INFORMATION SHOWN:
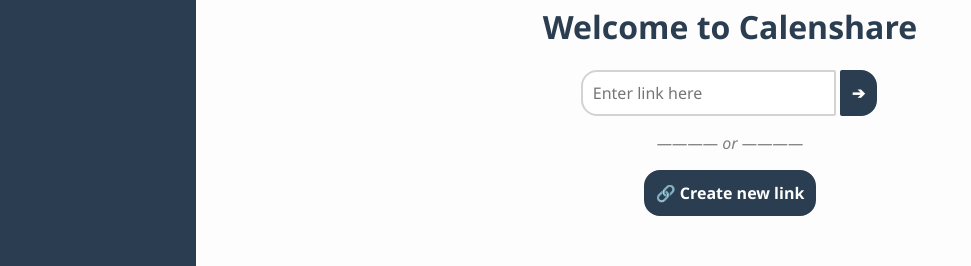
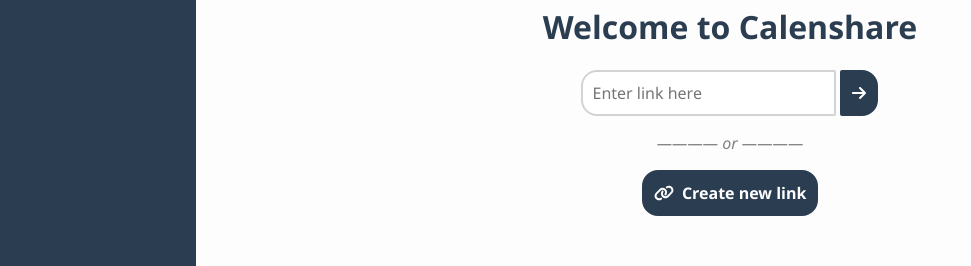
Before and after one commit to Project-Code-UVA/Calenshare, a Vue app: page / in a window 1280 px wide. Shown: the part 241-507 px from the top of the page, without its empty margins (0-971 px from the left). Built offline with nearby package versions, Linux system fonts and the light colour scheme.

Commit message:
more font awesome icons

```diff
--- a/src/views/loginPage.vue
+++ b/src/views/loginPage.vue
@@ -5,10 +5,10 @@
 
     <form>
       <input class="left-side" placeholder="Enter link here"> <!-- TODO: add screen-reader friendly placeholder -->
-      <button type="submit" class="right-side" aria-label="Open this link" title="Open this link">➔</button>
+      <button type="submit" class="right-side" title="Open this link"><i class="fas fa-arrow-right"></i><span class="fa-sr-only">Open this link</span></button>
     </form>
     <p class="or-separator"><i>———— or ————</i></p>
-    <button><span aria-hidden>🔗</span> Create new link</button>
+    <button><i class="fas fa-link" aria-hidden="true"></i>&nbsp;&nbsp;Create new link</button>
   <!--
     Source:
     <a href="https://www.freepik.com/free-vector/schedule-calendar-flat-style_41411895.htm#query=calendar&position=7&from_view=keyword&track=sph">Image by juicy_fish</a> on Freepik
```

TASK BRIEF: Copy each line above that has the word "this".

PROBLEM SOLUTION:
-      <button type="submit" class="right-side" aria-label="Open this link" title="Open this link">➔</button>
+      <button type="submit" class="right-side" title="Open this link"><i class="fas fa-arrow-right"></i><span class="fa-sr-only">Open this link</span></button>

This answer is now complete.